Stored entries —
********************
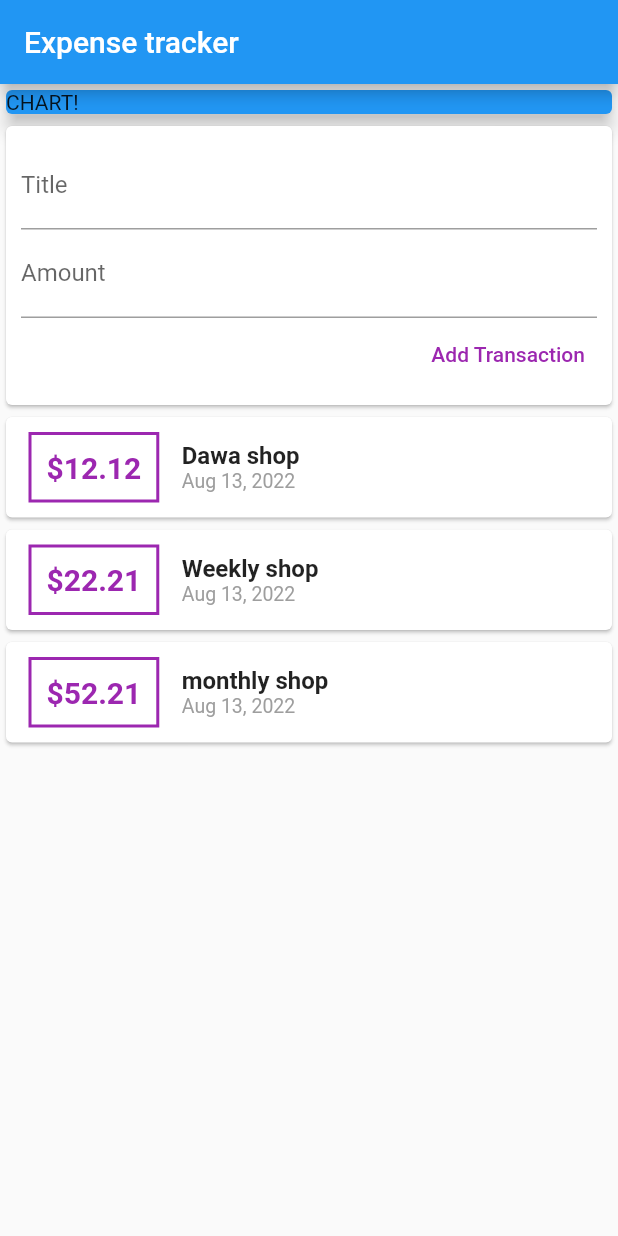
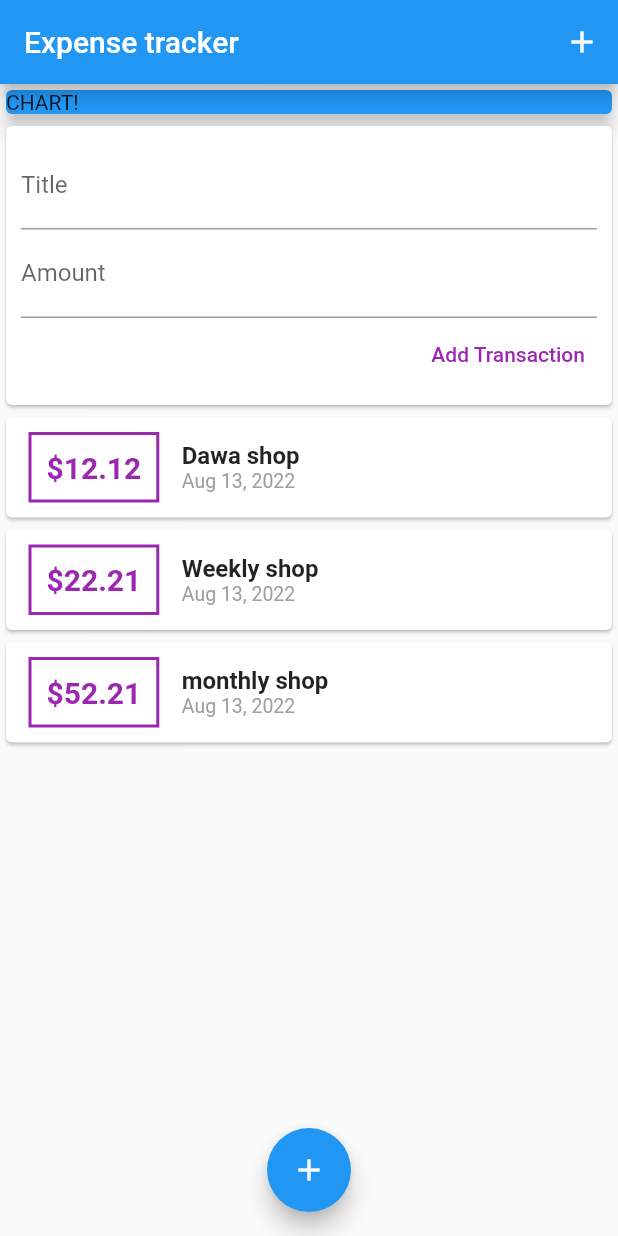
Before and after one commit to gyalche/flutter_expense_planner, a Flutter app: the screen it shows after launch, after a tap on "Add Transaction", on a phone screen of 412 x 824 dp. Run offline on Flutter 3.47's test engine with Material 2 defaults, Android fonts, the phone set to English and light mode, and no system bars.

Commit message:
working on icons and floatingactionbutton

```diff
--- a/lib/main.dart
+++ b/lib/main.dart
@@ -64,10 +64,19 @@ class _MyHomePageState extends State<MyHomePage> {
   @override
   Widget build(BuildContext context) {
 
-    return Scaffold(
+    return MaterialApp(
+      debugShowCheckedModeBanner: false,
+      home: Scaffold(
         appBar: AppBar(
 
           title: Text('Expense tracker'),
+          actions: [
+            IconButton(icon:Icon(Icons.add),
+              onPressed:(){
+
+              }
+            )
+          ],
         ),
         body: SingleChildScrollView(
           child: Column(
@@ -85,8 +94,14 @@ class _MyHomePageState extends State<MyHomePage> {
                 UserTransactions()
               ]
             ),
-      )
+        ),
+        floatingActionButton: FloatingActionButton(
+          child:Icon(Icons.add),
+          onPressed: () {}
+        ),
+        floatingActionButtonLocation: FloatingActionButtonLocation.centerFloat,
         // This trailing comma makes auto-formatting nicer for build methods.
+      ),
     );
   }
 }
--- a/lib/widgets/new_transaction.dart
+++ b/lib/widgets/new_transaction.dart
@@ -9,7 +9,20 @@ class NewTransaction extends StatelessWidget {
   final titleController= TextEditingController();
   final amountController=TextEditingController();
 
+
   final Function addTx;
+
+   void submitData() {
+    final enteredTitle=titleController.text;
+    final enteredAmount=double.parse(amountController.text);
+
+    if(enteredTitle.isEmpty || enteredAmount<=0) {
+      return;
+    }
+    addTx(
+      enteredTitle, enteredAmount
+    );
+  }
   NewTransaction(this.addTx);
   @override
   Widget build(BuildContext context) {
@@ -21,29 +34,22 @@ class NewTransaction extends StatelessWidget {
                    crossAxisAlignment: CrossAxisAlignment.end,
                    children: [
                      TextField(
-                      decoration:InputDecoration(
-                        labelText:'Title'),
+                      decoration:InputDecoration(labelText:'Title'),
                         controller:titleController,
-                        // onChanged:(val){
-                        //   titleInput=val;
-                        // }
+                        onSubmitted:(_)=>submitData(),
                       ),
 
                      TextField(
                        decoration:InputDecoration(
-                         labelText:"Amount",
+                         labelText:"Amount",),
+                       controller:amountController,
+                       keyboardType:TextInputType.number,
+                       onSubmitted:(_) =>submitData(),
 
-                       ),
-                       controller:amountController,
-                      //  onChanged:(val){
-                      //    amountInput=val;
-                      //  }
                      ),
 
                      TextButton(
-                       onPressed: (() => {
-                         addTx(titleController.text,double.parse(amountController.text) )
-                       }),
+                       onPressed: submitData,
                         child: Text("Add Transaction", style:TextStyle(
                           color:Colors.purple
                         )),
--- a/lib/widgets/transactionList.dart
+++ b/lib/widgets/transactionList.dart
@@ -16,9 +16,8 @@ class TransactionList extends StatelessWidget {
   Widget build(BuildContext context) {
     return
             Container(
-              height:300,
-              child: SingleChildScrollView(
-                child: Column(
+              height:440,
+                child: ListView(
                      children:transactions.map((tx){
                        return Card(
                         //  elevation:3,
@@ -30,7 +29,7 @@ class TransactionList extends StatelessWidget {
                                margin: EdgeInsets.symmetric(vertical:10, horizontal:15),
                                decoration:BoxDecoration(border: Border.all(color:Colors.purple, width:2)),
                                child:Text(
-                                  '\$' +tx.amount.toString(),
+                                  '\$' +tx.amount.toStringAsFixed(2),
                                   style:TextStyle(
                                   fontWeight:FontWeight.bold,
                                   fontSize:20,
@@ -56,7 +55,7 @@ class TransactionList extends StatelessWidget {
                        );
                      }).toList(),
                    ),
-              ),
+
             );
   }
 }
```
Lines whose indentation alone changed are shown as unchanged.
********************
Task to complete —
Answer with one number only, the count of lines in the entries above that hold the string "amountController".

Solution to this exercise —
5